The bulk carrier DL Marigold was ordered from both New Zealand and Fijian waters earlier this month for being an invasive species threat. The vessel’s hull is now being cleaned by a team of divers from New Zealand in international waters off Fiji.
“Offshore locations are not ideal,” says Dr Rob Hilliard, biofouling consultant and principle at Intermarine Consulting. “Presumably it was considered the best option in this case by DL Marigold's operators given its cargo constraints and distance to alternative ports where the fouling poses a lower, acceptable biosecurity threat.”
High seas hull cleaning for biosecurity purposes is costly and prone to delays, says Hilliard. Mobilizing and progress can be slowed by a range of logistics, safety and efficiency issues including:
* securing a fit-for-purpose diving platform for remote deep sea operations
* mobilizing time to prepare and load the diving, cleaning and treatment spreads, including sufficient spares for remote work
* the additional fuel, victualling and voyaging time to reach and remain on location
* managing operations beside an unanchorable ship (including DP vessels because spinning propellers pose unacceptable risks to divers and their umbilicals)
* altering surge conditions within the effective lee, as shifting winds, wave climate and currents continuously interact with the vessel's drift behavior (wind vaning, roll, yaw)
“Even in anchorages, water forces alongside hulls can readily exceed diver, brush kart and ROV capability,” says Hilliard.
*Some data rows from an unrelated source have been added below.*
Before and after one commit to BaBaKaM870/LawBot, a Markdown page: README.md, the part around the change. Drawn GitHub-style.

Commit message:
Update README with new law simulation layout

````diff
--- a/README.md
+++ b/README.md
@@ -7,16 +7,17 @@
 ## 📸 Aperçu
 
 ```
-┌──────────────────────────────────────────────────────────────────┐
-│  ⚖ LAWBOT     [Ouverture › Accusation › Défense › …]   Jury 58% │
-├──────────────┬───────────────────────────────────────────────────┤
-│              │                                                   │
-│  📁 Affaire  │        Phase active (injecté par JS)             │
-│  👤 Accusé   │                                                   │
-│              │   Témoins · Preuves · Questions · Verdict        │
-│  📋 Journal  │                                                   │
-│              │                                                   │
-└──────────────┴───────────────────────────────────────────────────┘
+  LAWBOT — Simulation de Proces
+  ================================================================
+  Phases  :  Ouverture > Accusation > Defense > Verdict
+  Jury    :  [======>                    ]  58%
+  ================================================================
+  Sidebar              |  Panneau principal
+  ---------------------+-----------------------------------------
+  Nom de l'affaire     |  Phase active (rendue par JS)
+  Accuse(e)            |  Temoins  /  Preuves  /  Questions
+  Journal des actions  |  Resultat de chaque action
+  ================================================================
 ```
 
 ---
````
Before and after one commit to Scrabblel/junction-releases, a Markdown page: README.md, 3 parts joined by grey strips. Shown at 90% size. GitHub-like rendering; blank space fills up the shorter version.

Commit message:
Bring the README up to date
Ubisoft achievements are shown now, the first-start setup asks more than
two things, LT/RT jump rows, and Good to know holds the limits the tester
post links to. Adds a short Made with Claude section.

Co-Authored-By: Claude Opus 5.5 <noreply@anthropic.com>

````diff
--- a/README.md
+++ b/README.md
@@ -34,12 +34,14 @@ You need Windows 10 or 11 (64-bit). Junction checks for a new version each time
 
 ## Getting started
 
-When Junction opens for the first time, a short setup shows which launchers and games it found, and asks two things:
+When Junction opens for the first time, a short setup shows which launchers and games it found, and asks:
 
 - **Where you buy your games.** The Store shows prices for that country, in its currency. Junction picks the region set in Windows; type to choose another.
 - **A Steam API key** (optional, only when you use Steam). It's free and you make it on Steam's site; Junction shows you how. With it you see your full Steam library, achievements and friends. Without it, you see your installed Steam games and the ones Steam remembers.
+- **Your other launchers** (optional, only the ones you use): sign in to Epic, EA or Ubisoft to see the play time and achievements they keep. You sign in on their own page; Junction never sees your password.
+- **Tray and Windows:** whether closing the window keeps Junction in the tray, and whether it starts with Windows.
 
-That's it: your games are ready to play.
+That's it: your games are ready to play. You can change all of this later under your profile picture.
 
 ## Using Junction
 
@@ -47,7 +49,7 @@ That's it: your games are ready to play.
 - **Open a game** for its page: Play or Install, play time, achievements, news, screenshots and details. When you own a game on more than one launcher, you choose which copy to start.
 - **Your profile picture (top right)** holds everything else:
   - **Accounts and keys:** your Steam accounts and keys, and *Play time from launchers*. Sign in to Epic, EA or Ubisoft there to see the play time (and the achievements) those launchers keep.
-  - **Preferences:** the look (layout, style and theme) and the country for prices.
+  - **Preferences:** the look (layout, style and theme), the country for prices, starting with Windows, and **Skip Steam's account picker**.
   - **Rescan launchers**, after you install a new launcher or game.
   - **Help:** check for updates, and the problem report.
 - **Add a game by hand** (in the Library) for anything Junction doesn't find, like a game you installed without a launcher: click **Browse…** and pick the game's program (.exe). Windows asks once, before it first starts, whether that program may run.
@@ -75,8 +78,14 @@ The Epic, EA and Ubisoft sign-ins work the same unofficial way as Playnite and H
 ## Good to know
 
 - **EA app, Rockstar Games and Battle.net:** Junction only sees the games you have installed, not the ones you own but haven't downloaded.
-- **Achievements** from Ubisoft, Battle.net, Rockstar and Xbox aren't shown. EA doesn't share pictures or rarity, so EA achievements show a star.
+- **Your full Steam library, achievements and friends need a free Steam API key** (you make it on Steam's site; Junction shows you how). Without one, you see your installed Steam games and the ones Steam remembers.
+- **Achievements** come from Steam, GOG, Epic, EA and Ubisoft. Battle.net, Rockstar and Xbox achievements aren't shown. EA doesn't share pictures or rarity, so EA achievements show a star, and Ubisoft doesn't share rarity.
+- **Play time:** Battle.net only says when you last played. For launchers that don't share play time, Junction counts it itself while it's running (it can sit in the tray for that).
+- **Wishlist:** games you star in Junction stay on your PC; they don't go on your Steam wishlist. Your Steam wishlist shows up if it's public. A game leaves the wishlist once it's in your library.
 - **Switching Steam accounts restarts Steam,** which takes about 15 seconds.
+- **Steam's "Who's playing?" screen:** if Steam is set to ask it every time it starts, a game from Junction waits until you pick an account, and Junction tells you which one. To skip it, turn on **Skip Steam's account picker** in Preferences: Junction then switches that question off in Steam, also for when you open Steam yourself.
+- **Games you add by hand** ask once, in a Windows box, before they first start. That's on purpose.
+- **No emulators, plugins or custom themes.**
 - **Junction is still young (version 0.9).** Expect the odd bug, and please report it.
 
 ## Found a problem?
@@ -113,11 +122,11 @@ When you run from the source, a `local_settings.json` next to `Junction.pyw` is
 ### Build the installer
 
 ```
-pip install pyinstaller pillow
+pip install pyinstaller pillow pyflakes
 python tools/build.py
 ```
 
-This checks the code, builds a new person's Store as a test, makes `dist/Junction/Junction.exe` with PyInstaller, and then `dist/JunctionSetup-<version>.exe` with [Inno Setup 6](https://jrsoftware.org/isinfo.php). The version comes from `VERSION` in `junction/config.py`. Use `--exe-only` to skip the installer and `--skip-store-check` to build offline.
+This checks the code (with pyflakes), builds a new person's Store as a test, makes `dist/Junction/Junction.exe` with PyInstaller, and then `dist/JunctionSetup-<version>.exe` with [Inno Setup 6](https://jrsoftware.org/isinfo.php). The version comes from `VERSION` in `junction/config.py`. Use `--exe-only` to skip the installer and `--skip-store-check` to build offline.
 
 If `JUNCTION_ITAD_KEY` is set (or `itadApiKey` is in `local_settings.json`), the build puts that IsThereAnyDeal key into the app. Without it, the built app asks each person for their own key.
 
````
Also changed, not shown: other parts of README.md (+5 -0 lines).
“Speed of any high seas cleaning is at the mercy of wind and waves, as well as being governed by ship niche complexity (sea chest interiors, thruster tunnel, rope guards, rudder pintle aperture etc) versus the suitability of the diving team's platform, experience and equipment that was mobilized,” says Hilliard.
New Zealand authorities ordered the Panama-registered DL Marigold to leave after its divers discovered dense fouling of barnacles and tube worms on the ship's hull.
It was the first time an international ship has been ordered to leave a New Zealand port because of biofouling. From May next year, new rules will require all international vessels arriving in New Zealand to have a clean hull. During the interim period, the nation’s Ministry for Primary Industries can take action in cases of severe biofouling.
The DL Marigold arrived in Tauranga, New Zealand, from Indonesia on March 4 to unload palm kernel, and would have been in New Zealand waters for nine days. On being ordered to leave, the vessel was sailed to Fiji for hull cleaning. However, Fiji's Biosecurity Authority released a statement saying it would also refuse entry to the DL Marigold, citing similar concerns that the ship could introduce invasive species into its waters.
Meanwhile, New Zealand has released an explanatory pamphlet for ship agents and operators, outlining their interim policy before the new regulations enter into force. The pamphlet is available here.